Edit difference data:
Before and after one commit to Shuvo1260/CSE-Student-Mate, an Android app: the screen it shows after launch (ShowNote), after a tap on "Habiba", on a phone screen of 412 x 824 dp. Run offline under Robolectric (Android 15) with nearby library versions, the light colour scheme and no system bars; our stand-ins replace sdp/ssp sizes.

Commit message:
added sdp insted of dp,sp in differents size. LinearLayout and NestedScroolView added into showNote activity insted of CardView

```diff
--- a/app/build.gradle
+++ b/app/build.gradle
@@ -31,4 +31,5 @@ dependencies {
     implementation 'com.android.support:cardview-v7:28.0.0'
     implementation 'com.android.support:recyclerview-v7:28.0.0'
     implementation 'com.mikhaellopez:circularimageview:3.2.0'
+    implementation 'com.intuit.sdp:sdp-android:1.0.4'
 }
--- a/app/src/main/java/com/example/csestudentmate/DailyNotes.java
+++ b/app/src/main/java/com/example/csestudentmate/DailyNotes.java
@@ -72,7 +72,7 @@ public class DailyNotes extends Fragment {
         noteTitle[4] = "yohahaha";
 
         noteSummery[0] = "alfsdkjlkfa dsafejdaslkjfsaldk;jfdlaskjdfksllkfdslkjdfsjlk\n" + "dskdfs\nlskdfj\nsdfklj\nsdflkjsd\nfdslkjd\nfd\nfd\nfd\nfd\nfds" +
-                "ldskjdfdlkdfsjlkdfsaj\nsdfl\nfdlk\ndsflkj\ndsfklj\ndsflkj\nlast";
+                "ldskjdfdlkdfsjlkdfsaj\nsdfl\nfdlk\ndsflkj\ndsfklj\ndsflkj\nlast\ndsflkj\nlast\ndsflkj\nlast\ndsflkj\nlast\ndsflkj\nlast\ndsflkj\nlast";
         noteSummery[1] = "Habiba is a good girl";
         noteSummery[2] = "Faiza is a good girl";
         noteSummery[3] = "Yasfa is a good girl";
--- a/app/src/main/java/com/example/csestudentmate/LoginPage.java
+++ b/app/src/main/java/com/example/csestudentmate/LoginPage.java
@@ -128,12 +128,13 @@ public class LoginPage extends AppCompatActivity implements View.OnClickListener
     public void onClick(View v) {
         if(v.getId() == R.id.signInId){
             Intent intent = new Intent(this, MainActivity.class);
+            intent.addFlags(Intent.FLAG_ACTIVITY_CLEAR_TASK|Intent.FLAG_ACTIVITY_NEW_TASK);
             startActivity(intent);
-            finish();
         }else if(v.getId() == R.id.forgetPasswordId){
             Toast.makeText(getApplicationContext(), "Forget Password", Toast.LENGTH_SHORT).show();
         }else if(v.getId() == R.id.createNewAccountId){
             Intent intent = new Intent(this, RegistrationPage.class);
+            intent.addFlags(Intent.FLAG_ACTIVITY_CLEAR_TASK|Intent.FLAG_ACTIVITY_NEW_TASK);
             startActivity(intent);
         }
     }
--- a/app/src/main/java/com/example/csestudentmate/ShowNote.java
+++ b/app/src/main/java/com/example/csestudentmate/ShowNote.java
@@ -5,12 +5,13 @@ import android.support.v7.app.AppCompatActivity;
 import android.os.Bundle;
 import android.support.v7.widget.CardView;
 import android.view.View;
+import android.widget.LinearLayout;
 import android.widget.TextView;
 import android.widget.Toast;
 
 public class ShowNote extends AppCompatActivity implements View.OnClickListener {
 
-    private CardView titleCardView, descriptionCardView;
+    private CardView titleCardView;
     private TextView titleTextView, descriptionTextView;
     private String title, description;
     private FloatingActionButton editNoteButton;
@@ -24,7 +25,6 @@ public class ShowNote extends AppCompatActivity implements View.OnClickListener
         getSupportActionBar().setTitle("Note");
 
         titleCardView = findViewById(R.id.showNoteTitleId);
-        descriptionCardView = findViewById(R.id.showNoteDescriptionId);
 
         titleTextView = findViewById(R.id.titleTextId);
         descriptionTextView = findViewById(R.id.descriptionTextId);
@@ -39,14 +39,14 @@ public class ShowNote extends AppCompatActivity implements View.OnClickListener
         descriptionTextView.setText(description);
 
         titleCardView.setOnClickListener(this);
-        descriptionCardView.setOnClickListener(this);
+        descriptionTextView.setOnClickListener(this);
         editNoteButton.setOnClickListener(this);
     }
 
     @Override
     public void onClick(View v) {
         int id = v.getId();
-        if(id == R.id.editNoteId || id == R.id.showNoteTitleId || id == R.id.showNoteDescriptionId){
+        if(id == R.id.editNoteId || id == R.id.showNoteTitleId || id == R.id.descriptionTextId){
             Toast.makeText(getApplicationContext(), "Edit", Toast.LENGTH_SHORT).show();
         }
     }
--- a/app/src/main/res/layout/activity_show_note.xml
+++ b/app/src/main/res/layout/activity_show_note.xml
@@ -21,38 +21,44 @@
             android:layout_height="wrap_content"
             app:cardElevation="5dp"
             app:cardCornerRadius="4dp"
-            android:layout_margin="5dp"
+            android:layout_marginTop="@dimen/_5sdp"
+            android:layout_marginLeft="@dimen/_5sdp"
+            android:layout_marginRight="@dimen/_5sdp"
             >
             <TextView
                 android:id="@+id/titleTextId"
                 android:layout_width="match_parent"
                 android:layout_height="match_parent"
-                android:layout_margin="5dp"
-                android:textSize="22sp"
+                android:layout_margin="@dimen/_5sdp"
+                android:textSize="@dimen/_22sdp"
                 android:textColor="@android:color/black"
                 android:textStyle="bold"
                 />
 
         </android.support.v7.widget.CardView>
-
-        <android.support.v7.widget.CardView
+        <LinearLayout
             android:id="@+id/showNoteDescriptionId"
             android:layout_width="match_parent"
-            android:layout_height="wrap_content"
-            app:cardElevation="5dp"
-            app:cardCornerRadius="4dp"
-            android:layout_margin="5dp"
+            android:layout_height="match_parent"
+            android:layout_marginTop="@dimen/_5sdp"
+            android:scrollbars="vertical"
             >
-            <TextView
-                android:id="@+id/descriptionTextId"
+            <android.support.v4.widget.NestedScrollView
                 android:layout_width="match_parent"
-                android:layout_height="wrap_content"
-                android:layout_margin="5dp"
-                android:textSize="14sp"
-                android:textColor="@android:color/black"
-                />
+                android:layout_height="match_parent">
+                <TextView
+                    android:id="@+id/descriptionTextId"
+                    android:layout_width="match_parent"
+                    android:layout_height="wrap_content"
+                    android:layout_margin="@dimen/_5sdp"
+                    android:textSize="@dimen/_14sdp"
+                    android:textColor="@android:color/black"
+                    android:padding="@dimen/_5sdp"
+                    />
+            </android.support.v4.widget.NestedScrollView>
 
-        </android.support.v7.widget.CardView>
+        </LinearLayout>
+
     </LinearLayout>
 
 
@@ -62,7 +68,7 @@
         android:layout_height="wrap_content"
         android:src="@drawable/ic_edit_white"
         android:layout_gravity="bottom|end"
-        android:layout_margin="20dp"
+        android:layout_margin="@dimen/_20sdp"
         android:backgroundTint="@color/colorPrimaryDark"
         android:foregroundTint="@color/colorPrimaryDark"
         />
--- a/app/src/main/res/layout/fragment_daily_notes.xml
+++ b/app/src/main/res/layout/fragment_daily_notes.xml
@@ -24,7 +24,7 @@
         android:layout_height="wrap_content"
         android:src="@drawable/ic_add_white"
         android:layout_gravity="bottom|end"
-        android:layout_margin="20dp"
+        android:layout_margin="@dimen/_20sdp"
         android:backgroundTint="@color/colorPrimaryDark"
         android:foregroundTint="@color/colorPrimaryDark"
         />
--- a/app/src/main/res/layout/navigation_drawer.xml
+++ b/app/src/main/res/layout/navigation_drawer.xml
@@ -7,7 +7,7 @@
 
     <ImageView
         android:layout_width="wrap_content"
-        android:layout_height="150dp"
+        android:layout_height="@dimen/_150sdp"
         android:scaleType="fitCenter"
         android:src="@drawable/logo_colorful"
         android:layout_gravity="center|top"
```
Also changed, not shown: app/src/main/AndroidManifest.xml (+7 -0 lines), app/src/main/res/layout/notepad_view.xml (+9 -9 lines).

TASK BRIEF
Gather each line in these records that contains the string "private".

RESPONSE
-    private CardView titleCardView, descriptionCardView;
+    private CardView titleCardView;
     private TextView titleTextView, descriptionTextView;
     private String title, description;
     private FloatingActionButton editNoteButton;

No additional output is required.